2 replies

Reply 6 years ago on Introduction

Yes, but plants aren't trying to make heat, but carbohydrates out of water and CO2. in fact plants want to limit the amount of heat they produce. I've not done the experiment you talk of but my understanding of physics is that if there is color coming off something, then light is being reflected, meaning heat is being lost. Could be wrong of course, but i havn't taken the time to experiment with it yet, so....


7 years ago on Introduction

Mainstream science would disagree regarding the dark green theory:

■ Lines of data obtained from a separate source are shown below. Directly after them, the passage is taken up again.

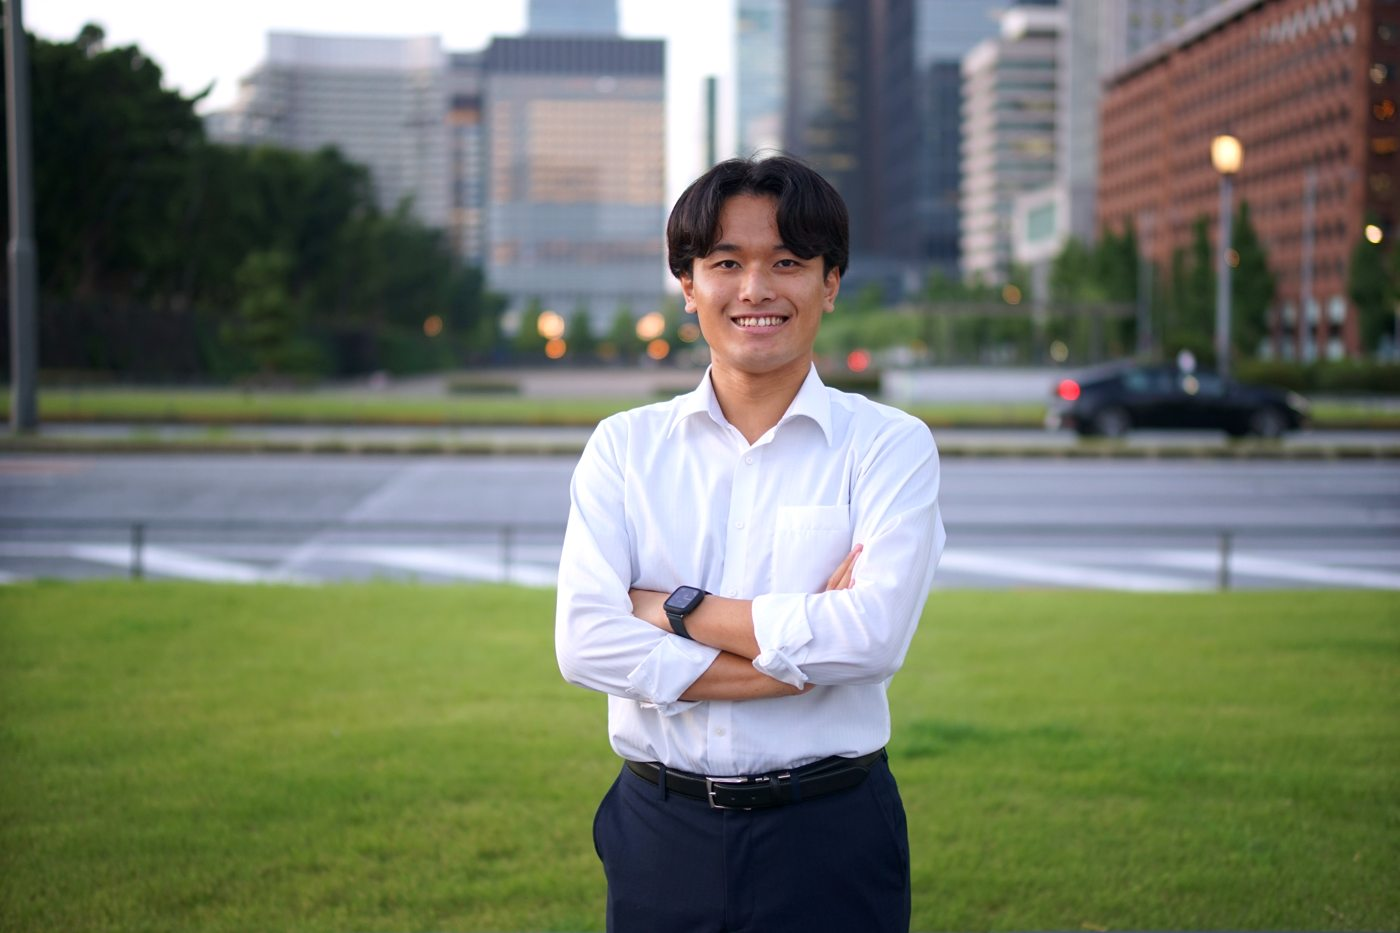
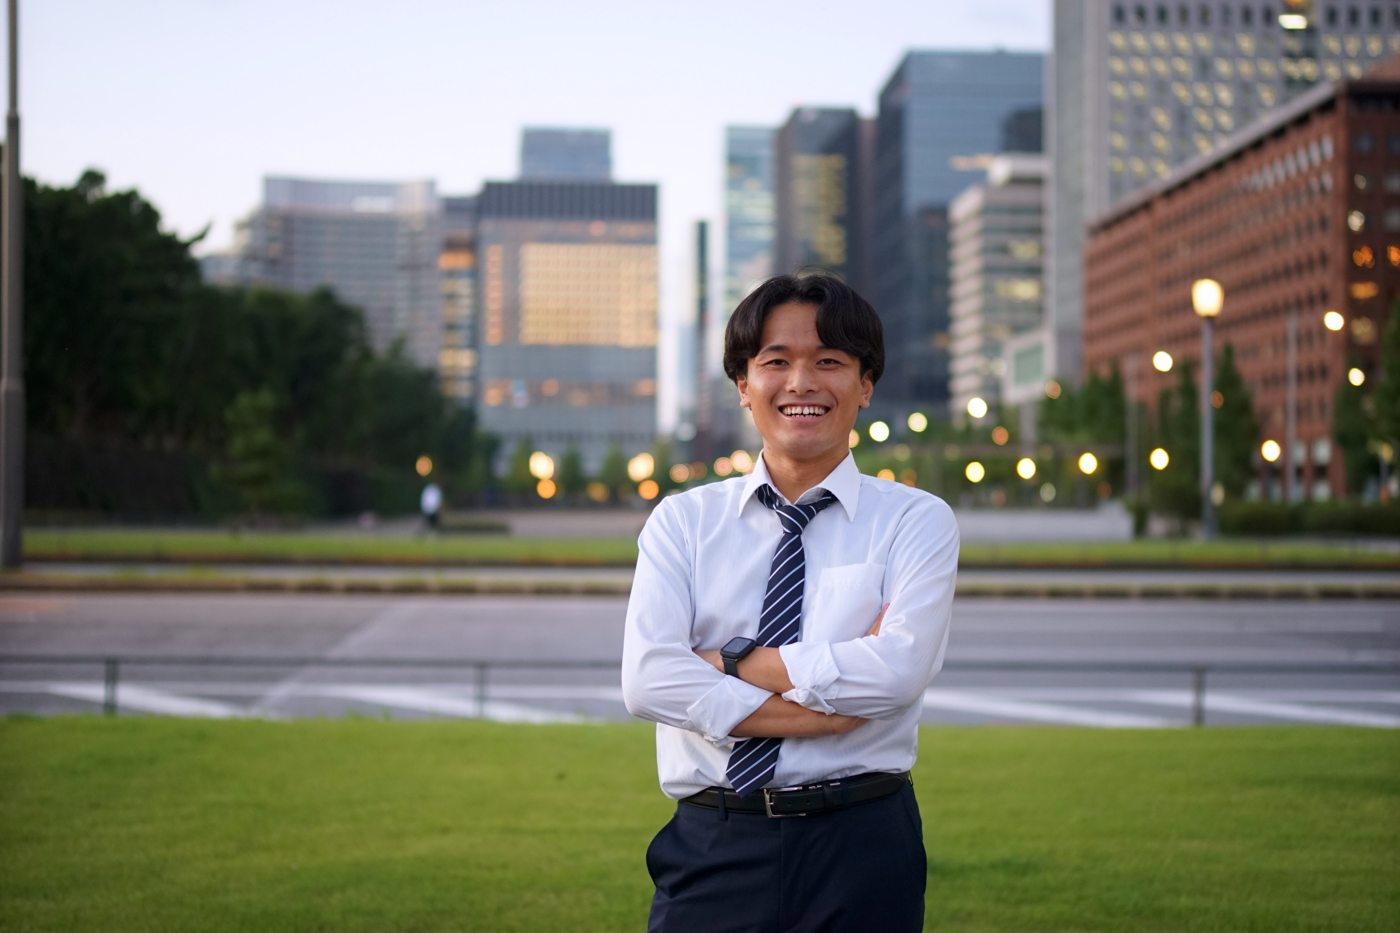
Use LinkedIn portrait on Profile; add ASUENE MVV block to Work
- Profile photo swapped to the same shot as the LinkedIn profile
  (white shirt + tie, Marunouchi at dusk), same unified treatment
- Work: new "The Mission I Work Under" card quoting ASUENE's public
  mission/vision (JA + official EN) and ten values, with a personal
  note on the three values I lean on hardest (source: corp.asuene.com)

Claude-Session: https://claude.ai/code/session_018XpxruLEPuBivPp7aSwfqs

diff --git a/src/data/work.ts b/src/data/work.ts
@@ -87,6 +87,34 @@ export const experience: Experience[] = [
   },
 ];
 
+/** ASUENE's public MVV (source: corp.asuene.com). Quoted because I genuinely run on it. */
+export const asueneMvv = {
+  label: "ASUENE MVV",
+  title: "The Mission I Work Under",
+  mission: {
+    ja: "次世代によりよい世界を。",
+    en: "Changing the world for the next generation.",
+  },
+  vision: {
+    ja: "次世代を変える会社",
+    en: "Leading transformative change for the next generation.",
+  },
+  values: [
+    "Radical Ownership, Total Accountability",
+    "Act with Integrity. Think from the Other Side.",
+    "Speed Is Our Ultimate Advantage",
+    "Productivity-Driven. Never Satisfied. Always Hungry.",
+    "One for All, All for One",
+    "Ownership of Results",
+    "All In on AI",
+    "Beyond No.1. Become the Category Leader.",
+    "Measure to Improve (KAIZEN)",
+    "Challenge with a Positive Mindset",
+  ],
+  note: "I didn't join in spite of the culture — the culture is a big part of why I'm there. Of the ten values, the three I lean on hardest are Radical Ownership, Speed Is Our Ultimate Advantage, and All In on AI: they describe how I already wanted to work. And the mission is my own axis, stated as a company.",
+  source: "https://corp.asuene.com/en/company",
+};
+
 export interface Education {
   school: string;
   program: string;

diff --git a/log.md b/log.md
@@ -72,3 +72,10 @@
   - projects/portfolio-site/src/pages/photography.astro
 - 何が分かったか: (要記入)
 - 次にやること: (要記入)
+
+## 2026-07-16 — auto-logged session
+- session: 2026-07-16T23:07:31 → 2026-07-16T23:08:14
+- touched (1):
+  - projects/portfolio-site/status.md
+- 何が分かったか: (要記入)
+- 次にやること: (要記入)
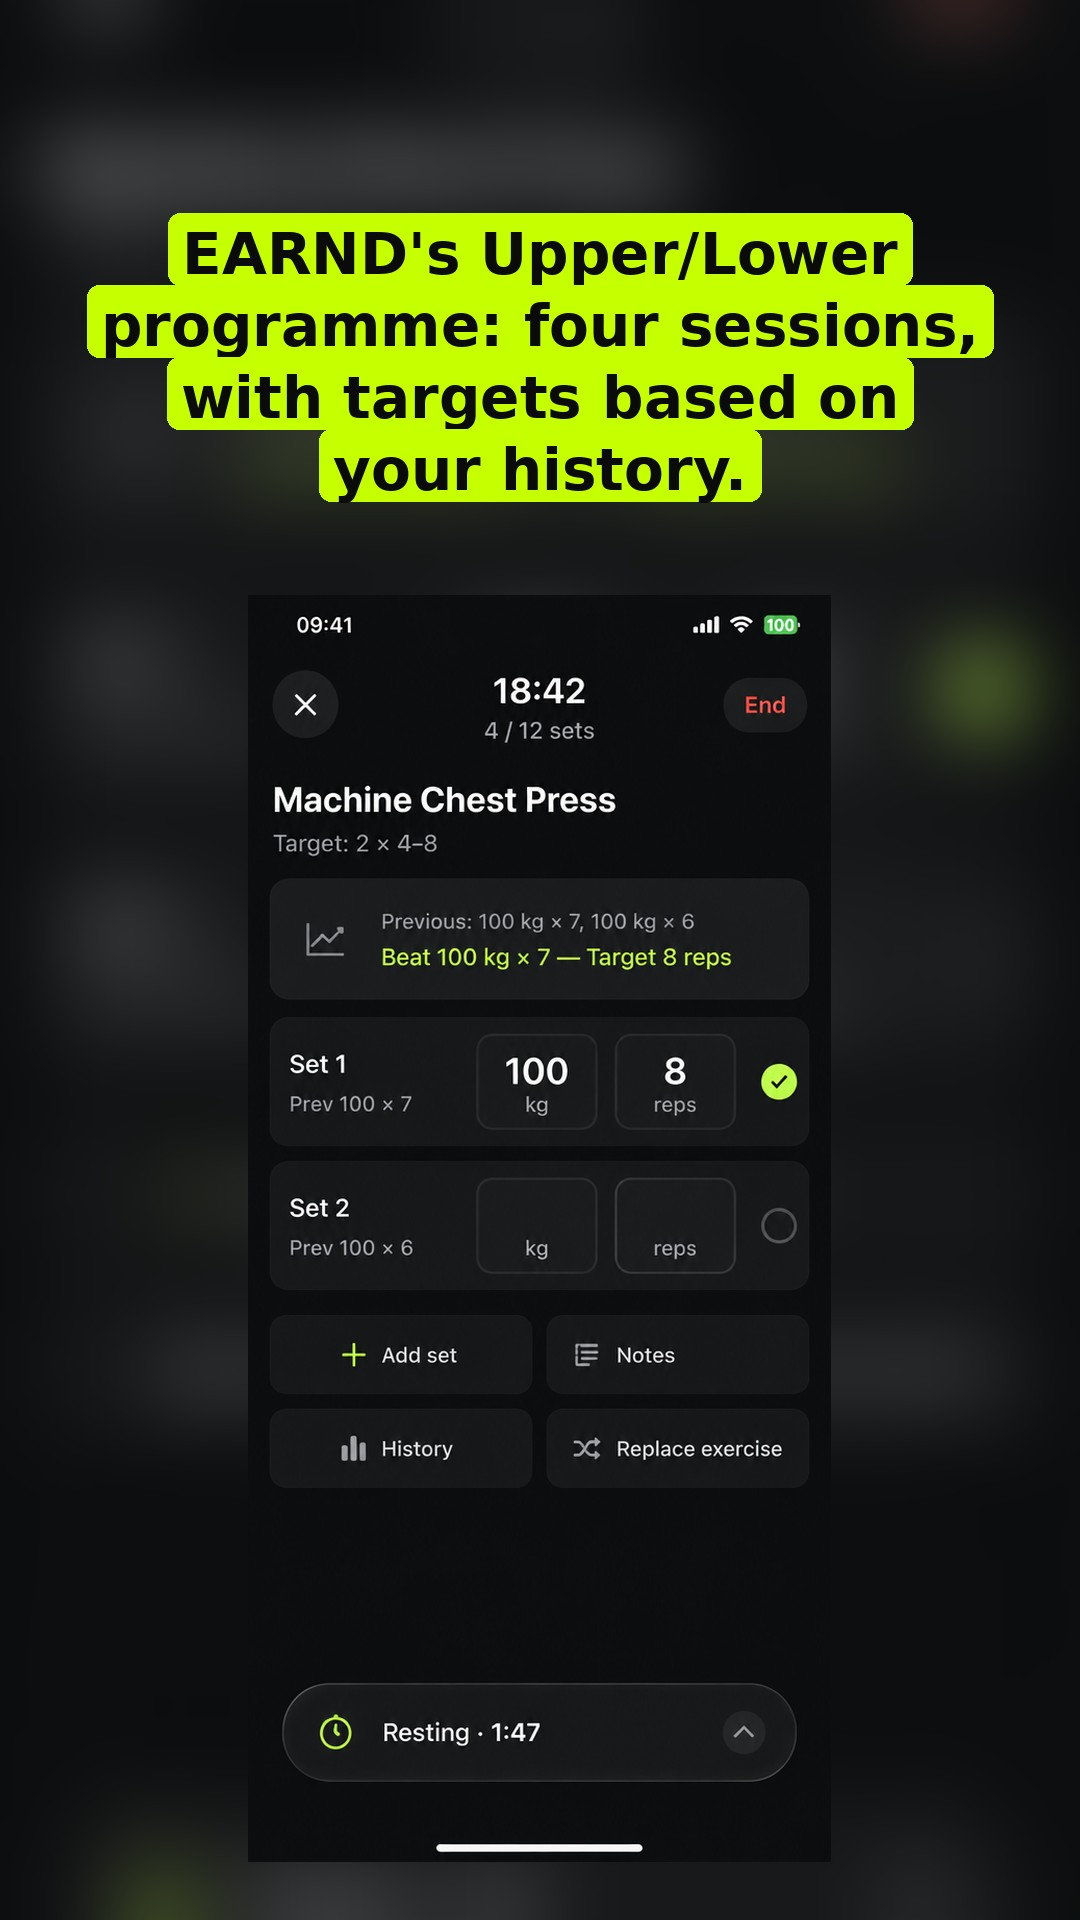
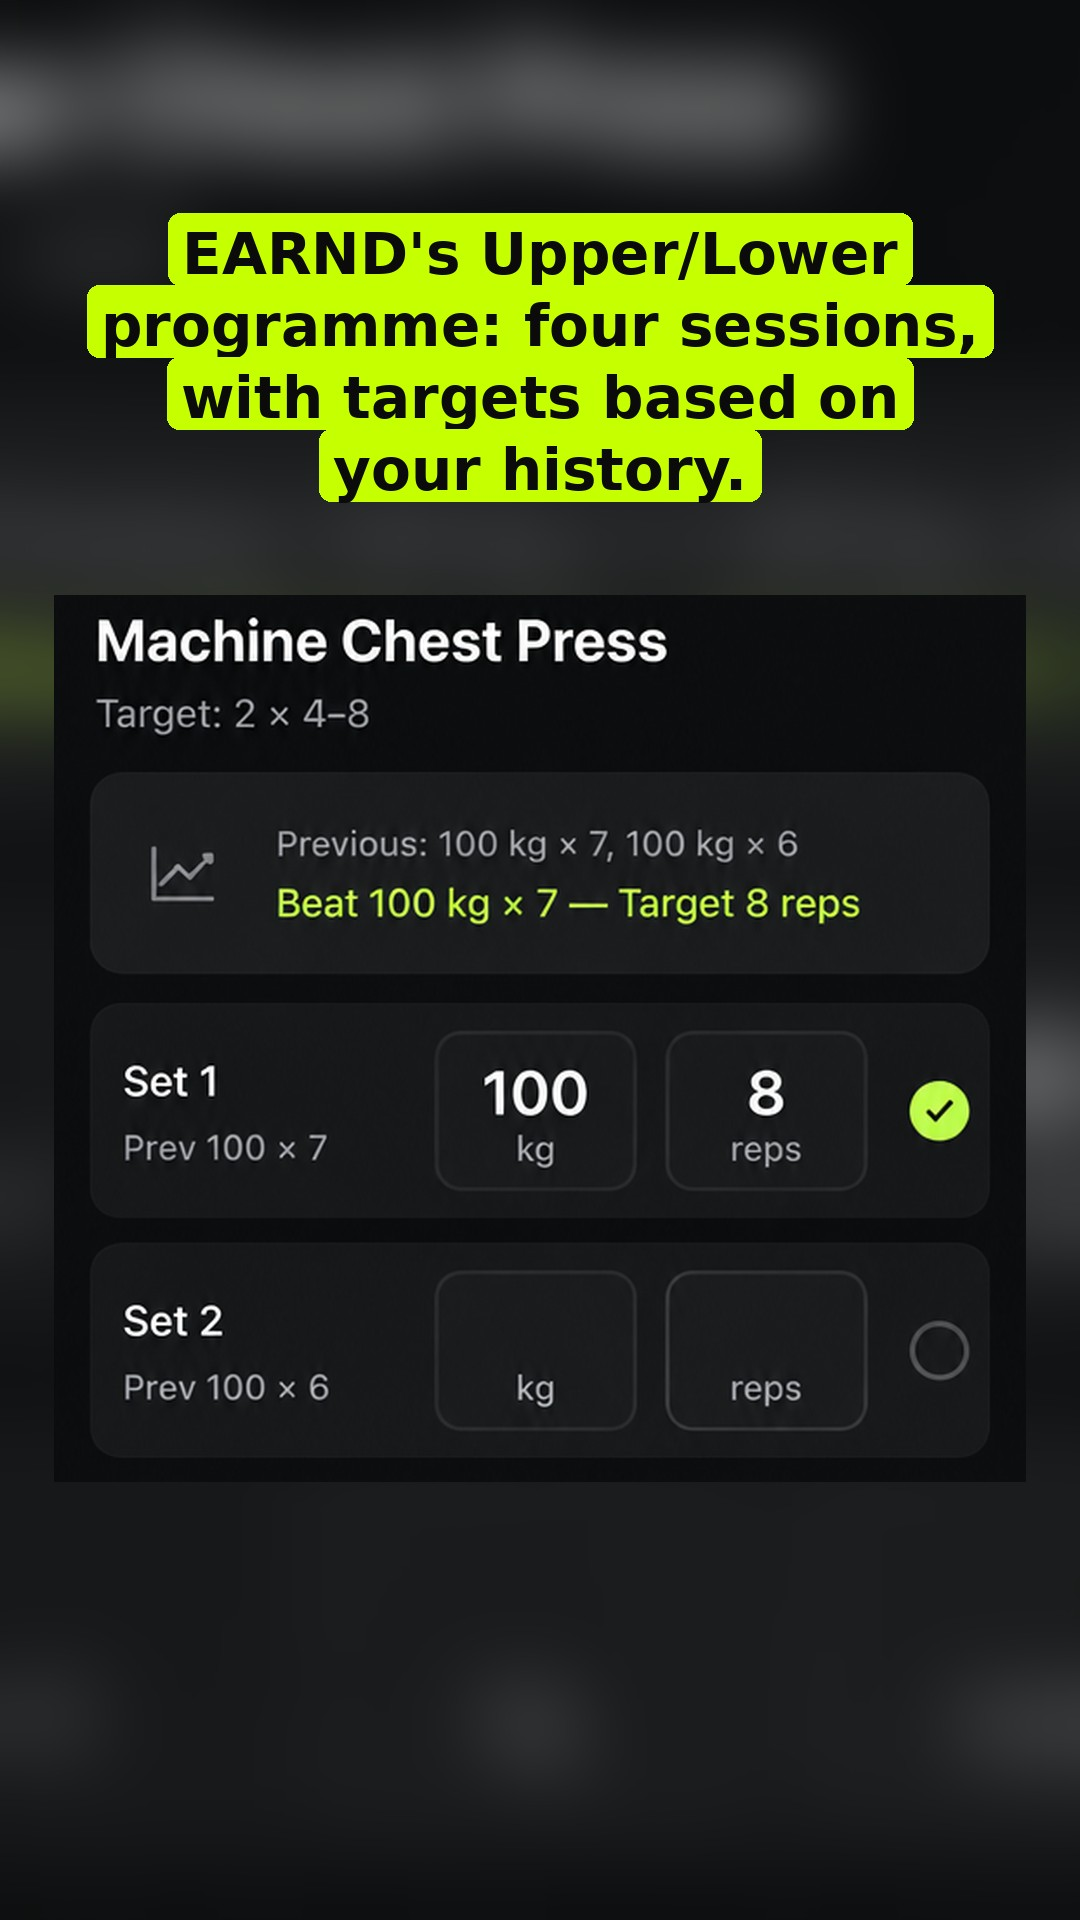
Render final @earndapp sets with a tighter screenshot crop
- Renderer: crop-only `shot_crop` for screenshot slides.
- Slide 4 in all three sets zooms to the exercise title, previous
  performance, target, and set rows. Interface and numbers unaltered.
- @ezyxbt approved to run alongside @earndapp; theme pages still gated.
- Brief records the screenshots as from the real working app.

Claude-Session: https://claude.ai/code/session_018kEa2y7a2hFCc4fcicf8SG

diff --git a/.claude/skills/slideshow-engine/scripts/render_slides.py b/.claude/skills/slideshow-engine/scripts/render_slides.py
@@ -73,6 +73,10 @@ def base_image(set_dir, project, slide, bg):
         path = os.path.join(root, rel)
         if rel and os.path.exists(path):
             img = Image.open(path).convert("RGB")
+            crop = slide.get("shot_crop")
+            if crop:  # [left, top, right, bottom] as fractions of the source; crop only, no edits
+                img = img.crop((round(crop[0] * img.width), round(crop[1] * img.height),
+                                round(crop[2] * img.width), round(crop[3] * img.height)))
             return fit_on_blur(img, slide.get("shot_area")) if is_screenshot(rel, slide) else cover(img)
     if rel:
         print(f"warning: slide {slide.get('n')}: image not found ({rel}), using solid background", file=sys.stderr)

diff --git a/01-app/app-brief.md b/01-app/app-brief.md
@@ -29,7 +29,7 @@ The thought we want: *"I don't have to remember my last workout or guess what to
 
 Scheduling and progress charts support this. They aren't the main selling moment.
 
-**Supplied screenshot (`01-app/assets/exercise-target.png`, 2026-10-24):** shows "Previous: 100 kg × 7, 100 kg × 6", "Beat 100 kg × 7 — Target 8 reps", Set 1 logged at 100 kg × 8 with a tick, Set 2 still empty (weight not pre-filled), and the rest timer running ("Resting · 1:47"). Copy must match what this screen shows: don't claim weights are pre-filled until a screenshot shows it.
+**Supplied screenshot (`01-app/assets/exercise-target.png`, 2026-10-24, confirmed captured from the real working app):** shows "Previous: 100 kg × 7, 100 kg × 6", "Beat 100 kg × 7 — Target 8 reps", Set 1 logged at 100 kg × 8 with a tick, Set 2 still empty (weight not pre-filled), and the rest timer running ("Resting · 1:47"). Copy must match what this screen shows: don't claim weights are pre-filled until verified. Slides may crop the screenshot to zoom in, but never alter the interface or numbers.
 
 Other screens supplied: `progress-chest-press.png` (best set, est. 1RM, best-set chart, recent sessions), `train-week-overview.png` (today's workout, week strip with rest days, "3 of 4 sessions this week"), `workout-complete-progressed.png` (session summary, per-exercise progression, new PR). None shows moving a session to another day.
 

diff --git a/CLAUDE.md b/CLAUDE.md
@@ -31,7 +31,7 @@ default_app_slide: 4
 - Never present our own promotional pages as independent recommendations. Founder and theme-page posts say EARND is ours.
 - The app enters on slide 3 or 4 by default, in the account's voice (brand: direct EARND product language).
 - Report every post per account: account, post ID, messaging angle, views, profile visits, attributable purchases where measurable. Leave unavailable metrics blank, never 0.
-- Don't add posting workload or new accounts until a format shows repeatable results. More accounts alone don't show which message sells EARND.
+- @earndapp and @ezyxbt run in parallel (approved 2026-10-24). Don't add theme pages or more posting workload until a format shows repeatable results. More accounts alone don't show which message sells EARND.
 - 5 to 10 slides. One idea per slide. Under 25 words per slide.
 - Never invent app UI. Only real screenshots from `01-app/assets/`.
 - Read `07-results/winners.md` and `07-results/failure-log.md` before writing any set.

diff --git a/.claude/skills/slideshow-engine/references/writing.md b/.claude/skills/slideshow-engine/references/writing.md
@@ -64,6 +64,7 @@ Field rules:
 - `role`: `hook` for slide 1, `cta` for the last slide, `middle` for everything else.
 - `text_mode`: `stroke` (white text, black outline, the classic TikTok look), `background` (black text on a white box), or `plain`.
 - `position`: `top` (about 19% down), `upper` (about 30% down, the default for hooks), `middle`, or `lower` (stays above the bottom 20%).
+- `shot_crop` (screenshot slides): `[left, top, right, bottom]` fractions of the source image, to zoom in on the part that matters. Crop only: never alter the interface or numbers.
 - `shot_area` (screenshot slides): `[top, bottom]` canvas fractions to fit the screenshot into, e.g. `[0.31, 0.97]` with `position: top` so the text never covers the UI.
 - `image`: a path relative to the set folder, or a path starting with `01-app/assets/` for screenshots.
 - Optional colour fields: `bg` (solid background when `image` is empty), `text_color` (text fill in any mode), `box_color` (box fill in `background` mode).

Plants are green because that part of the light spectrum is reflected. So, to most plants, green seems to be kinda useless.
Black means the abscence of light, hence black objects (black holes) are considered to be the most absorbant there.

Maybe the dark green paint was matte and had a certain chemical setup while the black paint was glossy or less absorbant due to ingredients.

My main question would be where exactly the thermometers were placed. If "under" means inside the box while the painted cardboard was tightly against the wall then, of course, the temperature in the dark green box would have to be higher since the black one absorbs heat better, channeling it to the outside.


7 years ago on Introduction

@ (author) ganeshruskin, Your right, I wasn't as clear as I could have been,sorry. My idea was, if you could heat up a used water heater by putting it into a trough and heating it with the sun, what if you used a radiator from a used air cond or car or truck or? place it in such a way in a trough type design using Mylar to reflect the sun onto the radiator and heating the water. Radiators are used to get rid of heat, could we just reverse the idea and collect heat the same way? One other "idea," when heating a pipe becomes possibly dangerous, how about a one way valve? water expands when heated, therefore "pushes" the water through the pipe from hot to cooler "collector" where the water would be used or not. if not than circulated back to the "heater." Again, use a one way valve, the type used on lawn sprinkler systems to avoid reverse osmosis from lawn chemicals etc polluting your water supply . I've never done this, but the idea seems doable...

1 reply

Reply 7 years ago on Introduction

Yes, there is no reason you couldn't use an old radiator, but the point of this design is to store the water as it is heated, you know, 40 gal of it, and a radiator only holds maybe a gallon, so you need a separate storage tank, which changes the design. If you build one, please let me know how it works.
And valves are only needed if you have a situation where the water in the pipes could freeze while the water in the tank is brought to boiling, pretty unlikely ;-)
The tanks also come with a built in safety pressure and temperature valve.


7 years ago on Introduction

Has anyone else actually built one of these and installed it?
I am about to try manufacturing these again down in Flagstaff and just curious if anyone has developed any improvements on this?